Target each CV towards each job vacancy, including only the information that the particular employer organization will find relevant
In a recent survey of more than 5000 UK job-seekers by TotalJobs.com, it was found that 60 percent spend less than two hours working on each application following a job search, all inclusive of the time it takes to write a CV and cover letter, and to prepare for an interview.
What does this reveal? It seems that many of us think that when we are looking for a job, we have to cram in as many job applications as possible. The laws of probability determine that the more jobs we apply for, the more chance we will have of getting one, right? What we do not realize is that it just does not work like that.
An employer organization will hire you because your application and interview were of a high quality. You made the effort to show that you have what that organization values in terms of both capability and enthusiasm for the particular role. You will not get hired by any organization just because you happened to apply to 99 others. That just does not make any sense!
It is not advised to spend all of your job-seeking time slaving over your CV instead of getting out there and making connections. But if you are going to use a CV, put in the time and effort to ensure it actually helps you get a job. This does not mean that you have to write pages and pages. Target each CV towards each job vacancy, including employer organization will find relevant.
Your job cover letter also has to be targeted towards each different opening. Those of us who like to save time by mass e-mailing a template and just changing addresses and the name of the company each time need to re-think our strategy.

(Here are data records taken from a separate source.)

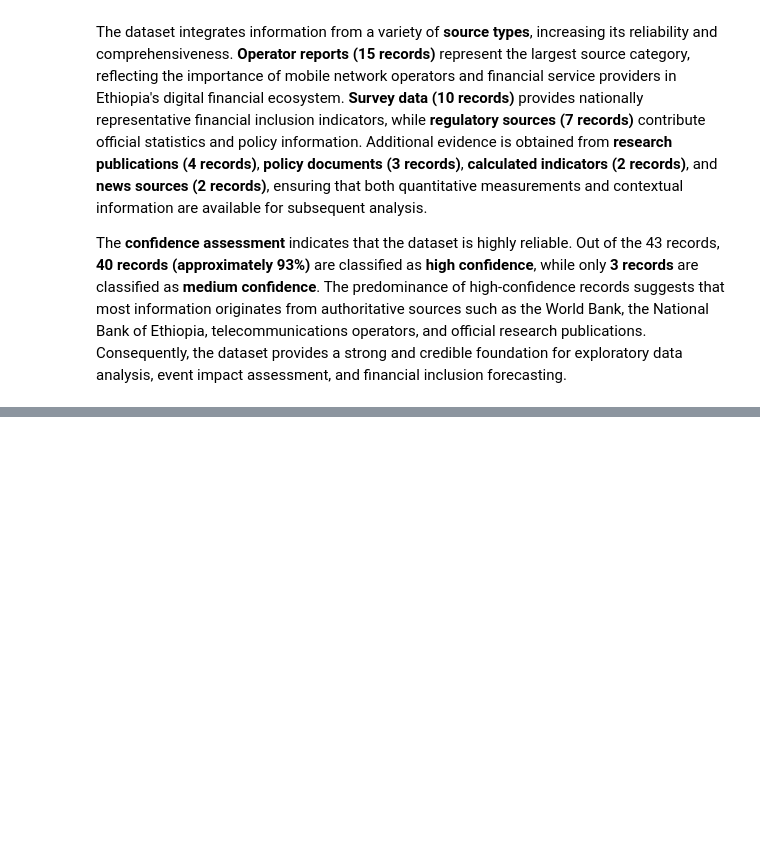
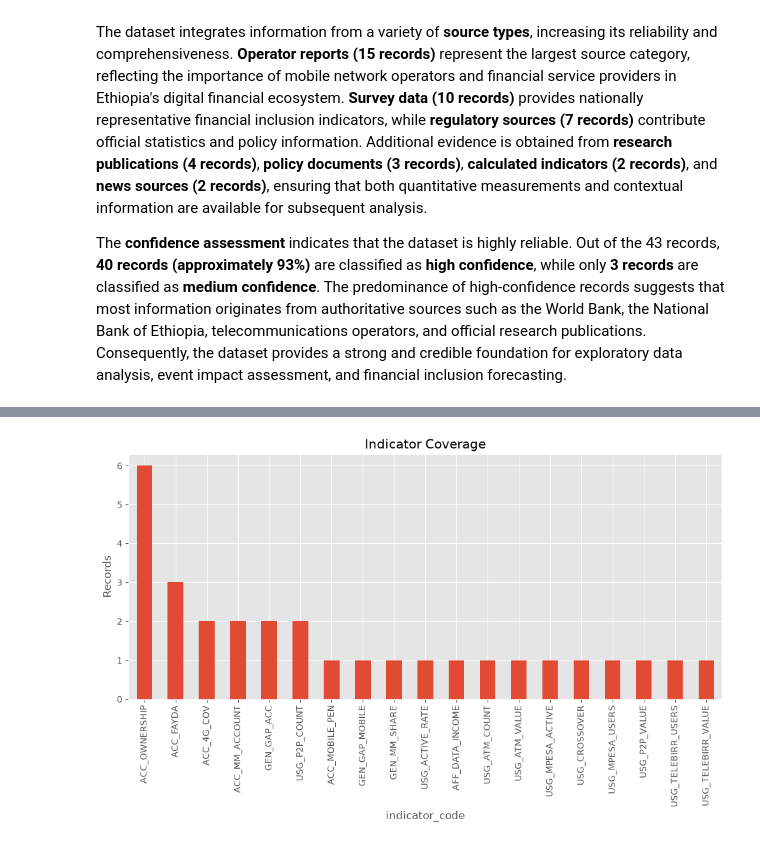
Before and after one commit to Lalisecf/ethiopia-fi-forecast-week11, a Jupyter notebook: notebooks/task1_data_exploration.ipynb, the cells around one changed output, grey strips where cells are left out. Saved outputs shown, nothing was run; the diff lists cells and outputs as text; code cells hidden in the pictures; blank space fills up the shorter version.

Commit message:
Explore observation indicators and temporal coverage

```diff
--- a/notebooks/task1_data_exploration.ipynb
+++ b/notebooks/task1_data_exploration.ipynb
@@ -266,0 +269,5 @@ The **confidence assessment** indicates that the dataset is highly reliable. Out
+# %%
+#Filter
+observations = df[
+    df["record_type"] == "observation"
+].copy()
@@ -266,0 +292,10 @@ The **confidence assessment** indicates that the dataset is highly reliable. Out
+# %%
+#Coverage
+coverage = (
+    observations
+    .groupby("indicator_code")
+    .size()
+    .sort_values(ascending=False)
+)
+
+coverage
@@ -266,0 +320,13 @@ The **confidence assessment** indicates that the dataset is highly reliable. Out
+# %%
+#Visualization
+plt.figure(figsize=(12,5))
+
+coverage.plot(kind="bar")
+
+plt.ylabel("Records")
+
+plt.title("Indicator Coverage")
+
+plt.show()
+# %% [output]
+[figure, added]
```
Also changed, not shown: parts of 6 cells of this notebook.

One of the top ‘don’t dos’ for job interviews is to be under prepared, but we still all too often fall into the trap of thinking ‘preparation’ is just about wearing a nice suit and revising our answers to all the stock questions. But what about researching the company before you go in there? This gives you a feel for the values and direction of the organization, which will help you target your answers in the interview.
It will also give you fuel for questions to ask the interviewers. It may seem like it is just a formality when they ask if you have any questions, but asking intelligent, specific questions will show you are genuinely interested in the organization and what it is about. Even if you do not believe any of this is true, the interviewers might just ask you straight out if you have researched the company.